(Data extracted from a collection)
•••••
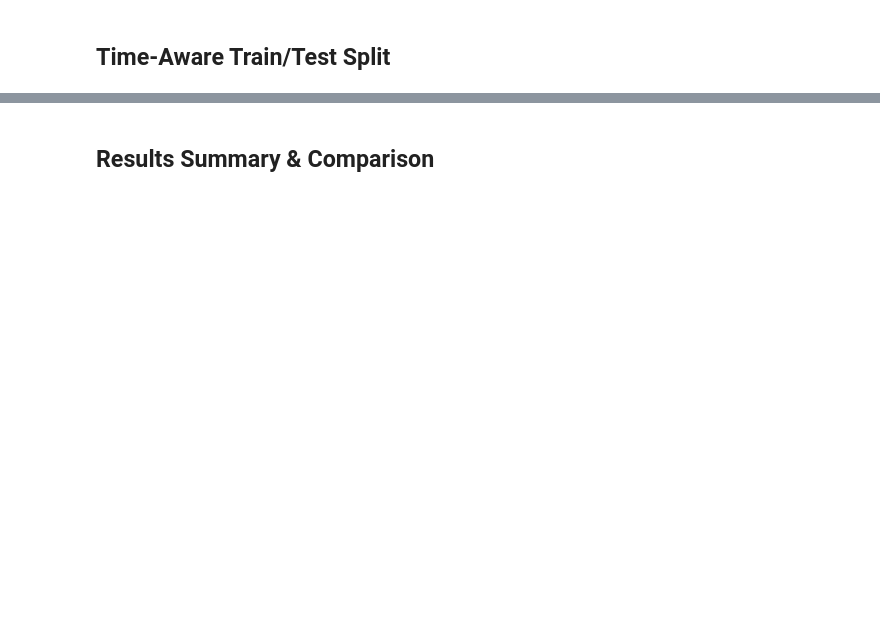
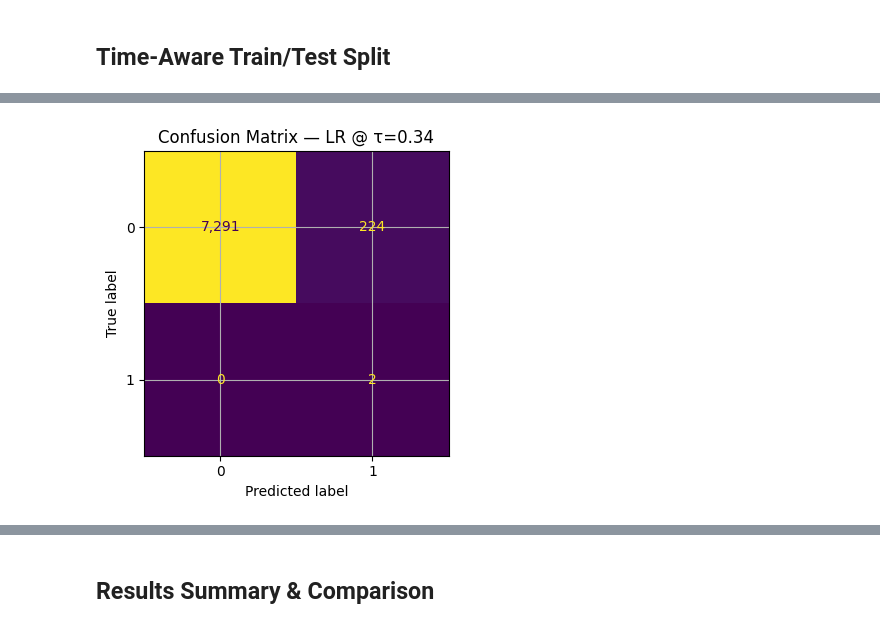
Before and after one commit to SasankaDidula/fraud-detection-ml-assignment, a Jupyter notebook: Fraud_Detection_Assignment.ipynb, the cells around one changed output, grey strips where cells are left out. Saved outputs shown, nothing was run; the diff lists cells and outputs as text; code cells hidden in the pictures; blank space fills up the shorter version.

```diff
--- a/Fraud_Detection_Assignment.ipynb
+++ b/Fraud_Detection_Assignment.ipynb
@@ -408,0 +1153,79 @@ plt.show()
+# %%
+# --- 1) Freeze the operating threshold (from your tuning table) ---
+CHOSEN_THRESHOLD = float(best["threshold"])  # e.g., ~0.99
+# Or set explicitly: CHOSEN_THRESHOLD = 0.99
+
+# --- 2) (Re)train a clean LR pipeline on the same training split ---
+from sklearn.base import clone
+lr_final = clone(lr_pipe)  # reuse same preprocess + LR config
+lr_final.fit(X_train, y_train)
+
+# --- 3) Score test set ---
+proba_lr = lr_final.predict_proba(X_test)[:, 1]
+pred_lr  = (proba_lr >= CHOSEN_THRESHOLD).astype(int)
+
+# --- 4) Metrics (thresholded + threshold-independent) ---
+from sklearn.metrics import (
+    precision_score, recall_score, f1_score,
+    roc_auc_score, average_precision_score,
+    confusion_matrix, ConfusionMatrixDisplay,
+    RocCurveDisplay, PrecisionRecallDisplay
+)
+
+tn, fp, fn, tp = confusion_matrix(y_test, pred_lr).ravel()
+precision = precision_score(y_test, pred_lr, zero_division=0)
+recall    = recall_score(y_test, pred_lr, zero_division=0)
+f1        = f1_score(y_test, pred_lr, zero_division=0)
+roc_auc   = roc_auc_score(y_test, proba_lr)
+pr_auc    = average_precision_score(y_test, proba_lr)
+
+metrics_lr = pd.DataFrame([{
+    "model": "Logistic Regression",
+    "threshold": CHOSEN_THRESHOLD,
+    "precision": precision,
+    "recall": recall,
+    "f1": f1,
+    "roc_auc": roc_auc,
+    "pr_auc": pr_auc,
+    "tp": tp, "fp": fp, "fn": fn, "tn": tn
+}])
+
+print("✅ Final Metrics (Logistic Regression @ chosen threshold)")
+display(metrics_lr[
+    ["model","threshold","precision","recall","f1","roc_auc","pr_auc","tp","fp","fn","tn"]
+])
+
+# --- 5) Confusion Matrix plot (fix: use from_predictions) ---
+fig_cm, ax_cm = plt.subplots(figsize=(5, 4))
+ConfusionMatrixDisplay.from_predictions(
+    y_test, pred_lr,
+    ax=ax_cm, values_format=",.0f", colorbar=False
+)
+ax_cm.set_title(f"Confusion Matrix — LR @ τ={CHOSEN_THRESHOLD:.2f}")
+plt.tight_layout()
+plt.show()
+
+# (Optional) Normalized CM (rates)
+fig_cm2, ax_cm2 = plt.subplots(figsize=(5, 4))
+ConfusionMatrixDisplay.from_predictions(
+    y_test, pred_lr, normalize="true",
+    ax=ax_cm2, values_format=".2f", colorbar=False
+)
+ax_cm2.set_title(f"Normalized CM — LR @ τ={CHOSEN_THRESHOLD:.2f}")
+plt.tight_layout()
+plt.show()
+
+# --- 6) ROC curve ---
+fig_roc, ax_roc = plt.subplots(figsize=(6, 5))
+RocCurveDisplay.from_predictions(y_test, proba_lr, name="LogReg", ax=ax_roc)
+ax_roc.set_title("ROC Curve — Logistic Regression")
+plt.tight_layout()
+plt.show()
+
+# --- 7) Precision–Recall curve ---
+fig_pr, ax_pr = plt.subplots(figsize=(6, 5))
+PrecisionRecallDisplay.from_predictions(y_test, proba_lr, name="LogReg", ax=ax_pr)
+ax_pr.set_title("Precision–Recall Curve — Logistic Regression")
+plt.tight_layout()
+plt.show()
+# %% [output]
@@ -408,0 +1235 @@ plt.show()
+[figure, added]
```
Also changed, not shown: parts of 50 cells of this notebook, 1 other file.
•••••
- [What you are asked to do]
Repeat, exactly and in full, all records above, but include no pictures.

- [Exercise solution]
Before and after one commit to SasankaDidula/fraud-detection-ml-assignment, a Jupyter notebook: Fraud_Detection_Assignment.ipynb, the cells around one changed output, grey strips where cells are left out. Saved outputs shown, nothing was run; the diff lists cells and outputs as text; code cells hidden in the pictures; blank space fills up the shorter version.

```diff
--- a/Fraud_Detection_Assignment.ipynb
+++ b/Fraud_Detection_Assignment.ipynb
@@ -408,0 +1153,79 @@ plt.show()
+# %%
+# --- 1) Freeze the operating threshold (from your tuning table) ---
+CHOSEN_THRESHOLD = float(best["threshold"])  # e.g., ~0.99
+# Or set explicitly: CHOSEN_THRESHOLD = 0.99
+
+# --- 2) (Re)train a clean LR pipeline on the same training split ---
+from sklearn.base import clone
+lr_final = clone(lr_pipe)  # reuse same preprocess + LR config
+lr_final.fit(X_train, y_train)
+
+# --- 3) Score test set ---
+proba_lr = lr_final.predict_proba(X_test)[:, 1]
+pred_lr  = (proba_lr >= CHOSEN_THRESHOLD).astype(int)
+
+# --- 4) Metrics (thresholded + threshold-independent) ---
+from sklearn.metrics import (
+    precision_score, recall_score, f1_score,
+    roc_auc_score, average_precision_score,
+    confusion_matrix, ConfusionMatrixDisplay,
+    RocCurveDisplay, PrecisionRecallDisplay
+)
+
+tn, fp, fn, tp = confusion_matrix(y_test, pred_lr).ravel()
+precision = precision_score(y_test, pred_lr, zero_division=0)
+recall    = recall_score(y_test, pred_lr, zero_division=0)
+f1        = f1_score(y_test, pred_lr, zero_division=0)
+roc_auc   = roc_auc_score(y_test, proba_lr)
+pr_auc    = average_precision_score(y_test, proba_lr)
+
+metrics_lr = pd.DataFrame([{
+    "model": "Logistic Regression",
+    "threshold": CHOSEN_THRESHOLD,
+    "precision": precision,
+    "recall": recall,
+    "f1": f1,
+    "roc_auc": roc_auc,
+    "pr_auc": pr_auc,
+    "tp": tp, "fp": fp, "fn": fn, "tn": tn
+}])
+
+print("✅ Final Metrics (Logistic Regression @ chosen threshold)")
+display(metrics_lr[
+    ["model","threshold","precision","recall","f1","roc_auc","pr_auc","tp","fp","fn","tn"]
+])
+
+# --- 5) Confusion Matrix plot (fix: use from_predictions) ---
+fig_cm, ax_cm = plt.subplots(figsize=(5, 4))
+ConfusionMatrixDisplay.from_predictions(
+    y_test, pred_lr,
+    ax=ax_cm, values_format=",.0f", colorbar=False
+)
+ax_cm.set_title(f"Confusion Matrix — LR @ τ={CHOSEN_THRESHOLD:.2f}")
+plt.tight_layout()
+plt.show()
+
+# (Optional) Normalized CM (rates)
+fig_cm2, ax_cm2 = plt.subplots(figsize=(5, 4))
+ConfusionMatrixDisplay.from_predictions(
+    y_test, pred_lr, normalize="true",
+    ax=ax_cm2, values_format=".2f", colorbar=False
+)
+ax_cm2.set_title(f"Normalized CM — LR @ τ={CHOSEN_THRESHOLD:.2f}")
+plt.tight_layout()
+plt.show()
+
+# --- 6) ROC curve ---
+fig_roc, ax_roc = plt.subplots(figsize=(6, 5))
+RocCurveDisplay.from_predictions(y_test, proba_lr, name="LogReg", ax=ax_roc)
+ax_roc.set_title("ROC Curve — Logistic Regression")
+plt.tight_layout()
+plt.show()
+
+# --- 7) Precision–Recall curve ---
+fig_pr, ax_pr = plt.subplots(figsize=(6, 5))
+PrecisionRecallDisplay.from_predictions(y_test, proba_lr, name="LogReg", ax=ax_pr)
+ax_pr.set_title("Precision–Recall Curve — Logistic Regression")
+plt.tight_layout()
+plt.show()
+# %% [output]
@@ -408,0 +1235 @@ plt.show()
+[figure, added]
```
Also changed, not shown: parts of 50 cells of this notebook, 1 other file.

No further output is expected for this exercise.